Tema ganha espaço no Congresso e no STF. Foto: Marcello Casal Jr/Ag. Brasil Tema ganha espaço no Congresso e no STF. Foto: Marcello Casal Jr/Ag. Brasil

In March, the debate, that has been dragging on since 2015, on the decriminalisation of drug possession was resumed by the Supreme Federal Court (STF). This case revolves around the constitutionality of Article 28 of the current Drug Law (11.343/2006), which addresses transportation and storage for personal use. Some of the ministers advocate for a threshold in grams to differentiate between users and traffickers. This is not defined by law.

Concurrently, a Proposed Constitutional Amendment (PEC) is being processed in the Brazilian Federal Senate, which aims to establish the prohibition of carrying and possessing any quantity of drugs, under the justification of combating trafficking rigorously. The text of the PEC is straightforward and repeats much of what is already provided for in the Drug Law, including the lack of clear criteria on how the differentiation between personal consumption and trafficking is made.

According to civil society organizations working on the issue, the proposed text by Congress could represent a setback for Brazil in the global debate on drug policy change. “Due to the lack of objectivity in determining what would be considered an amount for personal use or for trafficking, the incidences of structural racism and other inequalities in the country end up generating serious injustices and consequences for poor people and those living on the peripheries.” Explains Gabriel Sampaio, Director of Litigation and Advocacy at Conectas Human Rights.

See below for further explanation.

The origin of the discussion in the STF

According to Article 28 of the Drug Law, possession for personal use is a minor offence, with penalties such as receiving a warning about the effects, community service and participation in educational programs. However, there are no criteria distinguishing possession for personal use from trafficking which is punishable by imprisonment.

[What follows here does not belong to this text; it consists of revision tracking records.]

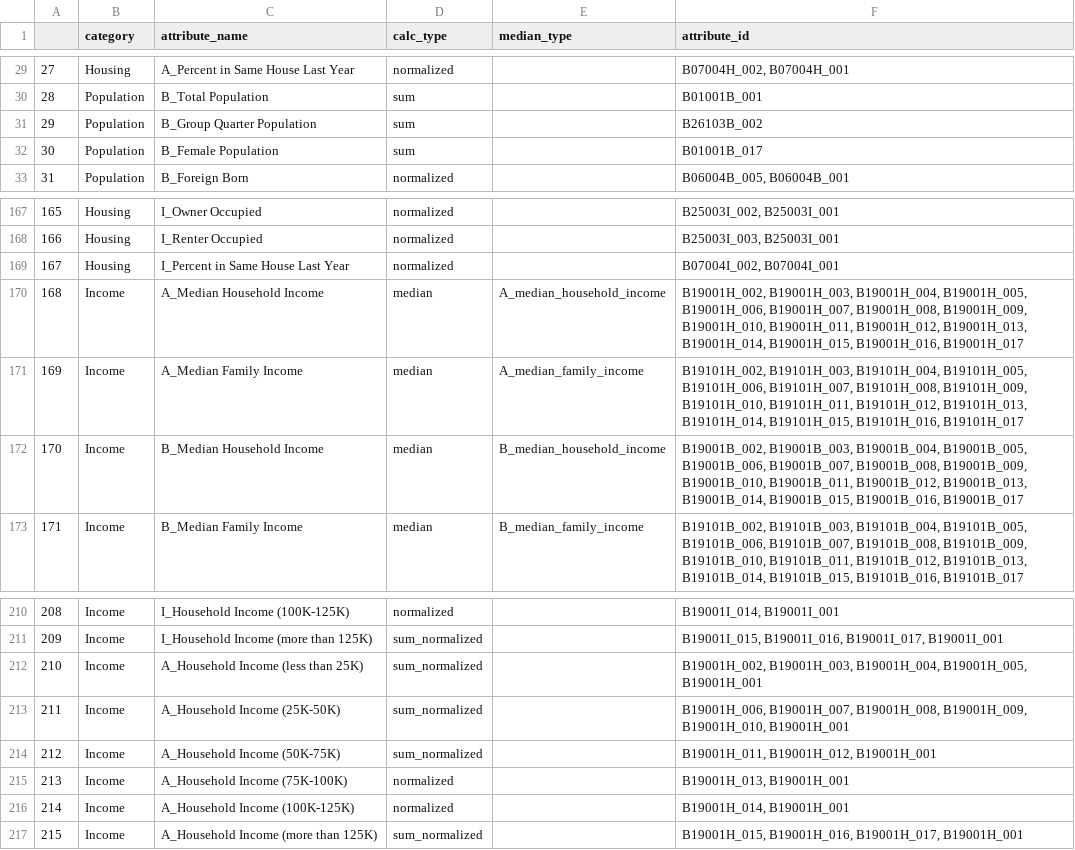
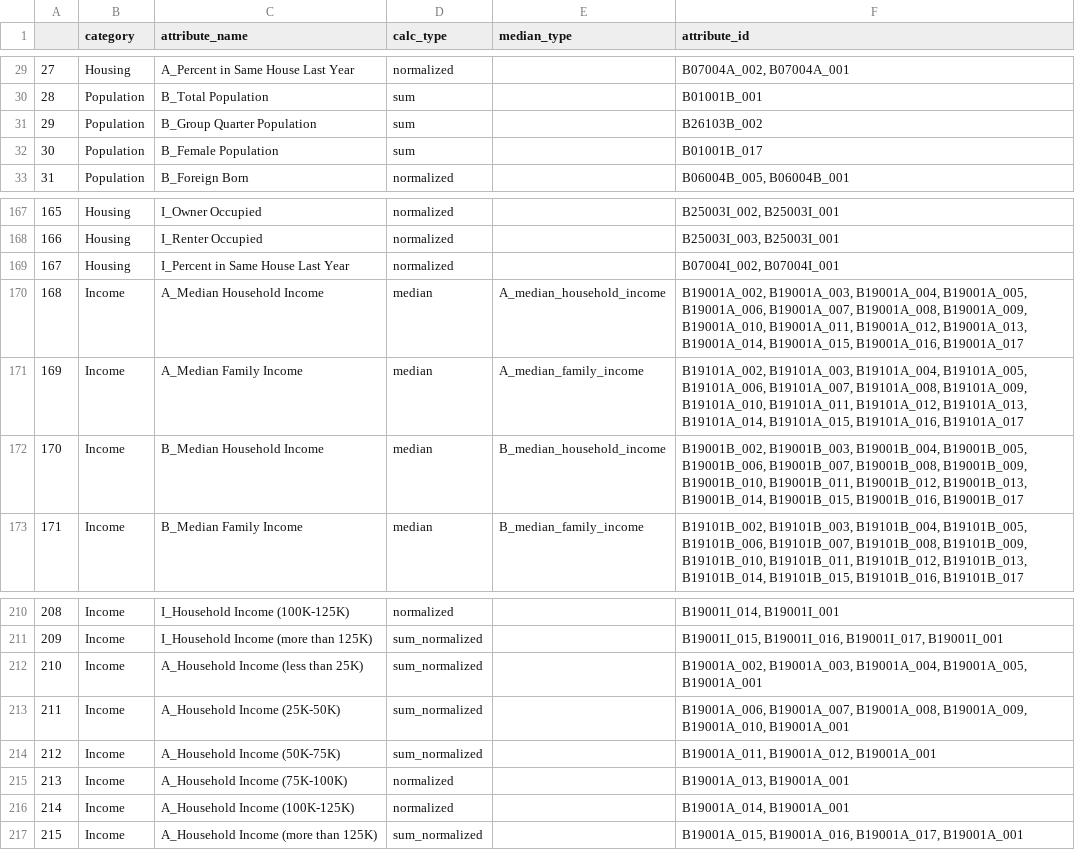
Before and after one commit to sfcpc/san-francisco-neighborhood-profiles, a CSV file: lookup_tables/race_attribute_lookup.csv, drawn as a sheet; only a part is shown, gaps mark what is left out; the diff covers the shown part only.

```diff
--- a/lookup_tables/race_attribute_lookup.csv
+++ b/lookup_tables/race_attribute_lookup.csv
@@ -29,2 +29,2 @@
-27,Housing,A_Percent in Same House Last Year,normalized,,"B07004H_002, B07004H_001"
+27,Housing,A_Percent in Same House Last Year,normalized,,"B07004A_002, B07004A_001"
 28,Population,B_Total Population,sum,,B01001B_001
@@ -169,4 +169,4 @@
 167,Housing,I_Percent in Same House Last Year,normalized,,"B07004I_002, B07004I_001"
-168,Income,A_Median Household Income,median,A_median_household_income,"B19001H_002, B19001H_003, B19001H_004, B19001H_005, B19001H_006, B19001H_007, B19001H_008, B19001H_009, B19001H_010, B19001H_011, B19001H_012, B19001H_013, B19001H_014, B19001H_015, B19001H_016, B19001H_017"
-169,Income,A_Median Family Income,median,A_median_family_income,"B19101H_002, B19101H_003, B19101H_004, B19101H_005, B19101H_006, B19101H_007, B19101H_008, B19101H_009, B19101H_010, B19101H_011, B19101H_012, B19101H_013, B19101H_014, B19101H_015, B19101H_016, B19101H_017"
+168,Income,A_Median Household Income,median,A_median_household_income,"B19001A_002, B19001A_003, B19001A_004, B19001A_005, B19001A_006, B19001A_007, B19001A_008, B19001A_009, B19001A_010, B19001A_011, B19001A_012, B19001A_013, B19001A_014, B19001A_015, B19001A_016, B19001A_017"
+169,Income,A_Median Family Income,median,A_median_family_income,"B19101A_002, B19101A_003, B19101A_004, B19101A_005, B19101A_006, B19101A_007, B19101A_008, B19101A_009, B19101A_010, B19101A_011, B19101A_012, B19101A_013, B19101A_014, B19101A_015, B19101A_016, B19101A_017"
 170,Income,B_Median Household Income,median,B_median_household_income,"B19001B_002, B19001B_003, B19001B_004, B19001B_005, B19001B_006, B19001B_007, B19001B_008, B19001B_009, B19001B_010, B19001B_011, B19001B_012, B19001B_013, B19001B_014, B19001B_015, B19001B_016, B19001B_017"
@@ -211,7 +211,7 @@
 209,Income,I_Household Income (more than 125K),sum_normalized,,"B19001I_015, B19001I_016, B19001I_017, B19001I_001"
-210,Income,A_Household Income (less than 25K),sum_normalized,,"B19001H_002, B19001H_003, B19001H_004, B19001H_005, B19001H_001"
-211,Income,A_Household Income (25K-50K),sum_normalized,,"B19001H_006, B19001H_007, B19001H_008, B19001H_009, B19001H_010, B19001H_001"
-212,Income,A_Household Income (50K-75K),sum_normalized,,"B19001H_011, B19001H_012, B19001H_001"
-213,Income,A_Household Income (75K-100K),normalized,,"B19001H_013, B19001H_001"
-214,Income,A_Household Income (100K-125K),normalized,,"B19001H_014, B19001H_001"
-215,Income,A_Household Income (more than 125K),sum_normalized,,"B19001H_015, B19001H_016, B19001H_017, B19001H_001"
+210,Income,A_Household Income (less than 25K),sum_normalized,,"B19001A_002, B19001A_003, B19001A_004, B19001A_005, B19001A_001"
+211,Income,A_Household Income (25K-50K),sum_normalized,,"B19001A_006, B19001A_007, B19001A_008, B19001A_009, B19001A_010, B19001A_001"
+212,Income,A_Household Income (50K-75K),sum_normalized,,"B19001A_011, B19001A_012, B19001A_001"
+213,Income,A_Household Income (75K-100K),normalized,,"B19001A_013, B19001A_001"
+214,Income,A_Household Income (100K-125K),normalized,,"B19001A_014, B19001A_001"
+215,Income,A_Household Income (more than 125K),sum_normalized,,"B19001A_015, B19001A_016, B19001A_017, B19001A_001"
```
Also changed, not shown: 27 edited cells elsewhere in this file.
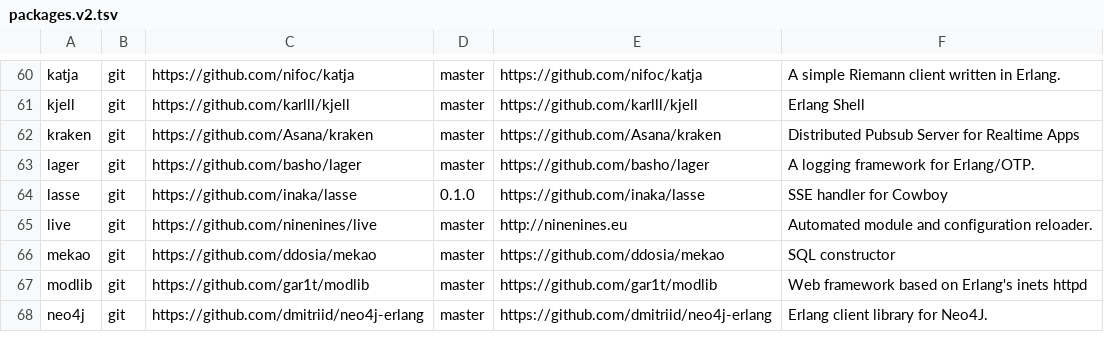
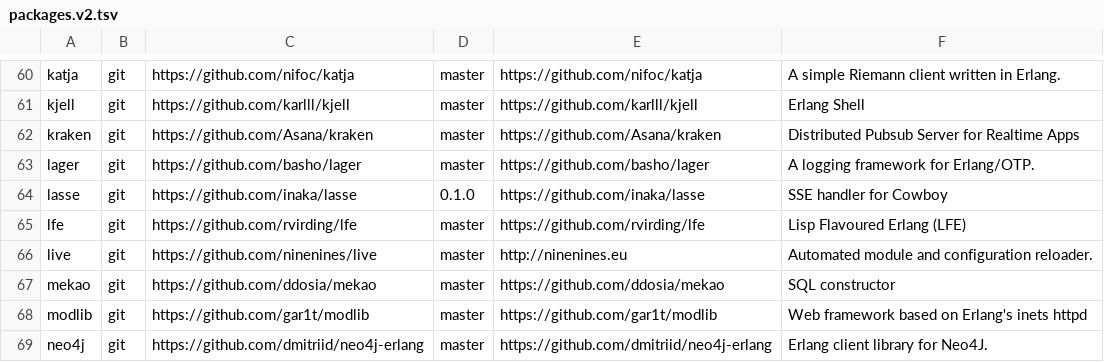
Before and after one commit to ninenines/erlang.mk, a TSV file: packages.v2.tsv, drawn as a sheet; only a part is shown, gaps mark what is left out; the diff names each change by its address in the sheet, - before the commit and + after, or states it on an @@ line.

Commit message:
Add package lfe to the index

```diff
--- a/packages.v2.tsv
+++ b/packages.v2.tsv
+row 65: lfe | git | https://github.com/rvirding/lfe | master | https://github.com/rvirding/lfe | Lisp Flavoured Erlang (LFE)
```
Also changed, not shown: packages.v1.tsv, 1 other file.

In practice, this means that individuals detained with the same quantity of drugs can meet very different fates, as assessment is subjectively carried out by the police, the Public Prosecutor’s Office, and the Judiciary. “The decision on whether someone is a user or a trafficker, particularly for black, poor, and marginalised individuals, tends to be quite different compared to people from other social classes and phenotypes.” Explained Gabriel Sampaio.

The Drug Law is the one under which most individuals are incarcerated in Brazil and black people make up 68% of defendants prosecuted for drug trafficking, according to data from the Institute of Applied Economic Research (Ipea) published last year.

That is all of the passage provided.